_Directions_. Return the records below exactly, leaving nothing out.

_Available data_.

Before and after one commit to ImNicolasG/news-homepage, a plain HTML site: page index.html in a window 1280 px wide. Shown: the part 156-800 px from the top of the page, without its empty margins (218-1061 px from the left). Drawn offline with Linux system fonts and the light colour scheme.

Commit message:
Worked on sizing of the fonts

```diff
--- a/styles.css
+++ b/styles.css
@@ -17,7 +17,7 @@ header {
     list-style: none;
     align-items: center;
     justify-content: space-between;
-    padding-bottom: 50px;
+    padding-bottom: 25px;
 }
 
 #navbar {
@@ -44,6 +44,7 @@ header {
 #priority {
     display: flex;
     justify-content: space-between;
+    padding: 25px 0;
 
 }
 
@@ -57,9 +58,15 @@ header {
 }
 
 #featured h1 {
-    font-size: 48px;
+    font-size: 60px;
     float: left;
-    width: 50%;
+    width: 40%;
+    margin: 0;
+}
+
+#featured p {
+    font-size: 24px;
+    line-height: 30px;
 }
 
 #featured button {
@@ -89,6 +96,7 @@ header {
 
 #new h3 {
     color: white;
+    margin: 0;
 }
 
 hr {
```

_Solution for this task_.
Before and after one commit to ImNicolasG/news-homepage, a plain HTML site: page index.html in a window 1280 px wide. Shown: the part 156-800 px from the top of the page, without its empty margins (218-1061 px from the left). Drawn offline with Linux system fonts and the light colour scheme.

Commit message:
Worked on sizing of the fonts

```diff
--- a/styles.css
+++ b/styles.css
@@ -17,7 +17,7 @@ header {
     list-style: none;
     align-items: center;
     justify-content: space-between;
-    padding-bottom: 50px;
+    padding-bottom: 25px;
 }
 
 #navbar {
@@ -44,6 +44,7 @@ header {
 #priority {
     display: flex;
     justify-content: space-between;
+    padding: 25px 0;
 
 }
 
@@ -57,9 +58,15 @@ header {
 }
 
 #featured h1 {
-    font-size: 48px;
+    font-size: 60px;
     float: left;
-    width: 50%;
+    width: 40%;
+    margin: 0;
+}
+
+#featured p {
+    font-size: 24px;
+    line-height: 30px;
 }
 
 #featured button {
@@ -89,6 +96,7 @@ header {
 
 #new h3 {
     color: white;
+    margin: 0;
 }
 
 hr {
```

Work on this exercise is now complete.